Montana's hard-rock mining industry has enjoyed smooth sailing through state courts and regulatory agencies. But now a district court judge in Helena has rocked the boat, ruling that reclamation at open-pit mines must include the pit itself. Mining in Montana may never be the same.


On Sept. 1, Judge Thomas Honzel ruled that the state illegally approved, without a full environmental impact statement, expansion at the Golden Sunlight, a sprawling mine in the Bull Mountains near Whitehall. Relying only on a modified environmental assessment, the Department of State Lands approved expansion of the mine's pit from 140 to 209 acres. The agency also allowed the mine to excavate an additional 210 million tons of waste rock and 30 million tons of ore.


Montana law "does not permit this kind of approve-now, ask-questions-later approach to environmental decision-making," the judge said in a 47-page ruling. "Even after it is shut down, the mine will continue to generate an estimated 95 gallons of toxic water every minute for the rest of time," he noted.


Perhaps more significantly, the judge also declared that a 1985 state law exempting open-pit mines from reclamation violates Montana's constitution. The law says reclamation of open pits "may not be feasible." Kim Wilson, an attorney representing environmentalists, describes the phrase as "a big glaring loophole" for most of the more recent open-pit mines in Montana.


Noting that the 1972 Montana Constitution says that, "All lands disturbed by the taking of natural resources shall be reclaimed," Honzel concluded that open-pit mines are not exempt. An editorial in The Montana Standard agreed, noting, "The language couldn't be clearer ..."


Mining groups say the decision, which also applies to future mines, could devastate the industry. Environmental groups say it will finally make companies fully accountable for the environmental destruction caused by their operations.


"What this is really about is saving the Blackfoot (River) and Rock Creek and the Sweetgrass Hills and any other place where open-pit, cyanide heap-leach mines are planned," says Jim Jensen of the Montana Environmental Information Center (MEIC). "The decision means you fill up a hole when you get through mining. There will be no more Berkeley Pits."


The Berkeley Pit in Butte, Mont., is a gigantic hole holding 17 billion gallons of toxic wastewater left over from the operation of an open-pit copper mine (HCN, 11/29/93).


The case began in 1992, when the National Wildlife Federation, the Mineral Policy Center, the Sierra Club, the Gallatin Wildlife Association and MEIC filed suit against Golden Sunlight and the state.


Sandi Olsen, chief of the state's Hard Rock Bureau, says that when preparing the assessment of the mine's impacts, "We did the best we could with the time we had and the resources we had. It wasn't good enough. What can I say?
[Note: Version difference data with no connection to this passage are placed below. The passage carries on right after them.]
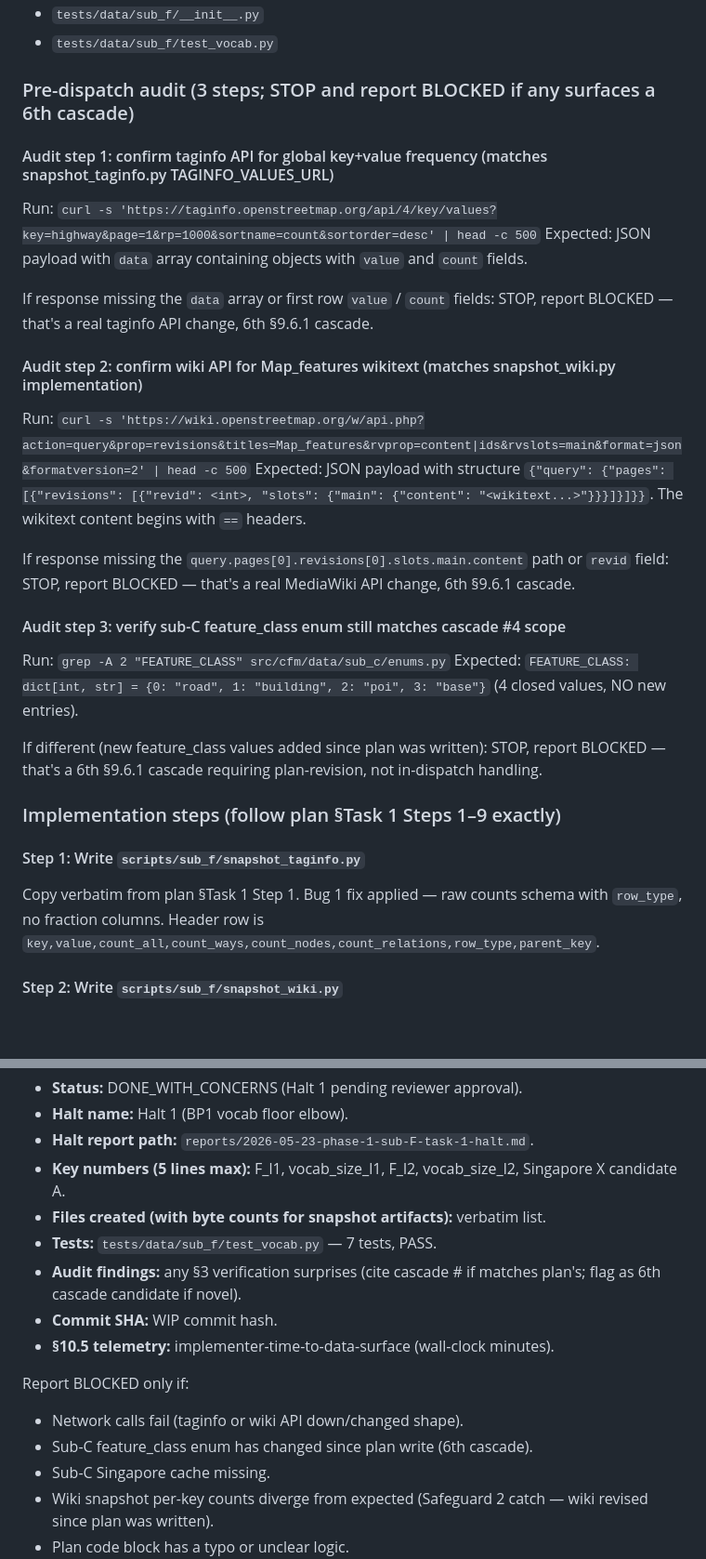
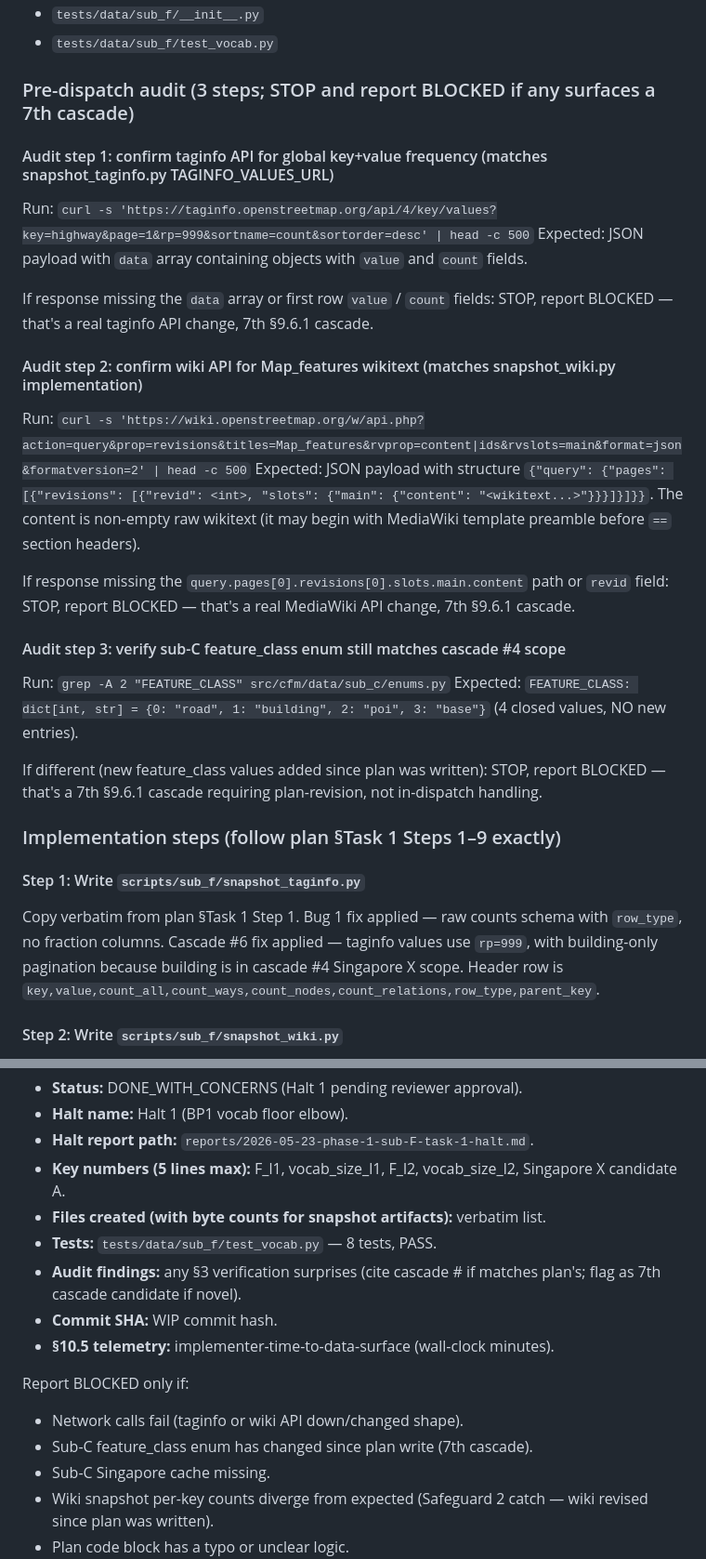
Before and after one commit to Umaraslam66/Bonzai-V1, a Markdown page: reports/dispatch-prompts/2026-05-23-task-1-prompt.md, 2 parts joined by grey strips. Shown at 93% size. Rendered like a GitHub page; blank space fills up the shorter version.

Commit message:
fix(sub_f): T1 prompt v2 — cascade #6 audit + 8-test halt

```diff
--- a/reports/dispatch-prompts/2026-05-23-task-1-prompt.md
+++ b/reports/dispatch-prompts/2026-05-23-task-1-prompt.md
@@ -48,34 +48,34 @@ All code blocks + step instructions are in the plan file at `docs/superpowers/pl
 - `tests/data/sub_f/__init__.py`
 - `tests/data/sub_f/test_vocab.py`
 
-### Pre-dispatch audit (3 steps; STOP and report BLOCKED if any surfaces a 6th cascade)
+### Pre-dispatch audit (3 steps; STOP and report BLOCKED if any surfaces a 7th cascade)
 
 #### Audit step 1: confirm taginfo API for global key+value frequency (matches snapshot_taginfo.py TAGINFO_VALUES_URL)
 
-Run: `curl -s 'https://taginfo.openstreetmap.org/api/4/key/values?key=highway&page=1&rp=1000&sortname=count&sortorder=desc' | head -c 500`
+Run: `curl -s 'https://taginfo.openstreetmap.org/api/4/key/values?key=highway&page=1&rp=999&sortname=count&sortorder=desc' | head -c 500`
 Expected: JSON payload with `data` array containing objects with `value` and `count` fields.
 
-If response missing the `data` array or first row `value` / `count` fields: STOP, report BLOCKED — that's a real taginfo API change, 6th §9.6.1 cascade.
+If response missing the `data` array or first row `value` / `count` fields: STOP, report BLOCKED — that's a real taginfo API change, 7th §9.6.1 cascade.
 
 #### Audit step 2: confirm wiki API for Map_features wikitext (matches snapshot_wiki.py implementation)
 
 Run: `curl -s 'https://wiki.openstreetmap.org/w/api.php?action=query&prop=revisions&titles=Map_features&rvprop=content|ids&rvslots=main&format=json&formatversion=2' | head -c 500`
-Expected: JSON payload with structure `{"query": {"pages": [{"revisions": [{"revid": <int>, "slots": {"main": {"content": "<wikitext...>"}}}]}]}}`. The wikitext content begins with `==` headers.
+Expected: JSON payload with structure `{"query": {"pages": [{"revisions": [{"revid": <int>, "slots": {"main": {"content": "<wikitext...>"}}}]}]}}`. The content is non-empty raw wikitext (it may begin with MediaWiki template preamble before `==` section headers).
 
-If response missing the `query.pages[0].revisions[0].slots.main.content` path or `revid` field: STOP, report BLOCKED — that's a real MediaWiki API change, 6th §9.6.1 cascade.
+If response missing the `query.pages[0].revisions[0].slots.main.content` path or `revid` field: STOP, report BLOCKED — that's a real MediaWiki API change, 7th §9.6.1 cascade.
 
 #### Audit step 3: verify sub-C feature_class enum still matches cascade #4 scope
 
 Run: `grep -A 2 "FEATURE_CLASS" src/cfm/data/sub_c/enums.py`
 Expected: `FEATURE_CLASS: dict[int, str] = {0: "road", 1: "building", 2: "poi", 3: "base"}` (4 closed values, NO new entries).
 
-If different (new feature_class values added since plan was written): STOP, report BLOCKED — that's a 6th §9.6.1 cascade requiring plan-revision, not in-dispatch handling.
+If different (new feature_class values added since plan was written): STOP, report BLOCKED — that's a 7th §9.6.1 cascade requiring plan-revision, not in-dispatch handling.
 
 ### Implementation steps (follow plan §Task 1 Steps 1–9 exactly)
 
 #### Step 1: Write `scripts/sub_f/snapshot_taginfo.py`
 
-Copy verbatim from plan §Task 1 Step 1. Bug 1 fix applied — raw counts schema with `row_type`, no fraction columns. Header row is `key,value,count_all,count_ways,count_nodes,count_relations,row_type,parent_key`.
+Copy verbatim from plan §Task 1 Step 1. Bug 1 fix applied — raw counts schema with `row_type`, no fraction columns. Cascade #6 fix applied — taginfo values use `rp=999`, with building-only pagination because building is in cascade #4 Singapore X scope. Header row is `key,value,count_all,count_ways,count_nodes,count_relations,row_type,parent_key`.
 
 #### Step 2: Write `scripts/sub_f/snapshot_wiki.py`
 
@@ -225,14 +229,14 @@ Include:
 - **Halt report path:** `reports/2026-05-23-phase-1-sub-F-task-1-halt.md`.
 - **Key numbers (5 lines max):** F_l1, vocab_size_l1, F_l2, vocab_size_l2, Singapore X candidate A.
 - **Files created (with byte counts for snapshot artifacts):** verbatim list.
-- **Tests:** `tests/data/sub_f/test_vocab.py` — 7 tests, PASS.
-- **Audit findings:** any §3 verification surprises (cite cascade # if matches plan's; flag as 6th cascade candidate if novel).
+- **Tests:** `tests/data/sub_f/test_vocab.py` — 8 tests, PASS.
+- **Audit findings:** any §3 verification surprises (cite cascade # if matches plan's; flag as 7th cascade candidate if novel).
 - **Commit SHA:** WIP commit hash.
 - **§10.5 telemetry:** implementer-time-to-data-surface (wall-clock minutes).
 
 Report BLOCKED only if:
 - Network calls fail (taginfo or wiki API down/changed shape).
-- Sub-C feature_class enum has changed since plan write (6th cascade).
+- Sub-C feature_class enum has changed since plan write (7th cascade).
 - Sub-C Singapore cache missing.
 - Wiki snapshot per-key counts diverge from expected (Safeguard 2 catch — wiki revised since plan was written).
 - Plan code block has a typo or unclear logic.
```
Also changed, not shown: other parts of reports/dispatch-prompts/2026-05-23-task-1-prompt.md (+15 -11 lines).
I'm not about to second-guess the judge."


Olsen says the state will take at least four months to prepare a full environmental impact statement for Golden Sunlight's expansion, some of which has already occurred at a cost of some $40 million. It will be up to state legislators, she says, to define new standards for pit reclamation.


The battle over what constitutes pit reclamation promises to be intense.


Fess Foster, director of geology and environmental affairs for Golden Sunlight Mine, says Judge Honzel's ruling contains some ambiguity. "Bottom line, the decision does call for pit reclamation, but it does not define pit reclamation."


Honzel's order "could have severe implications if taken to the extreme," says Gary Langley of the Montana Mining Association. The extreme, he says, would require complete back-filling of pits. Such reclamation typically is neither economically nor technologically feasible, he argues.


Langley says the groups who sued Golden Sunlight and the state have a larger agenda. "All they really want to do is stop mining. I guess they got what they wanted."


Environmentalists disagree. "The decision is not anti-mining. It's pro-reclamation," says Tom Jensen. "If we were out to stop mining, we would have sought an injunction to shut down that mine."


"We do need the benefits that mining can bring," adds Philip Hocker, president of the Mineral Policy Center. "But we don't need to trash the Northern Rockies to have those benefits."


To date, neither Golden Sunlight nor the state has announced whether there will be an appeal of Honzel's decision to the Montana Supreme Court.


Meanwhile, Honzel's decision has not halted operations at the Golden Sunlight mine. Mining there has ceased for a different reason: The earth has been shifting beneath the mine's cyanide mill.


* Duncan Adams





Duncan Adams is a free-lance writer based in Anaconda, Montana.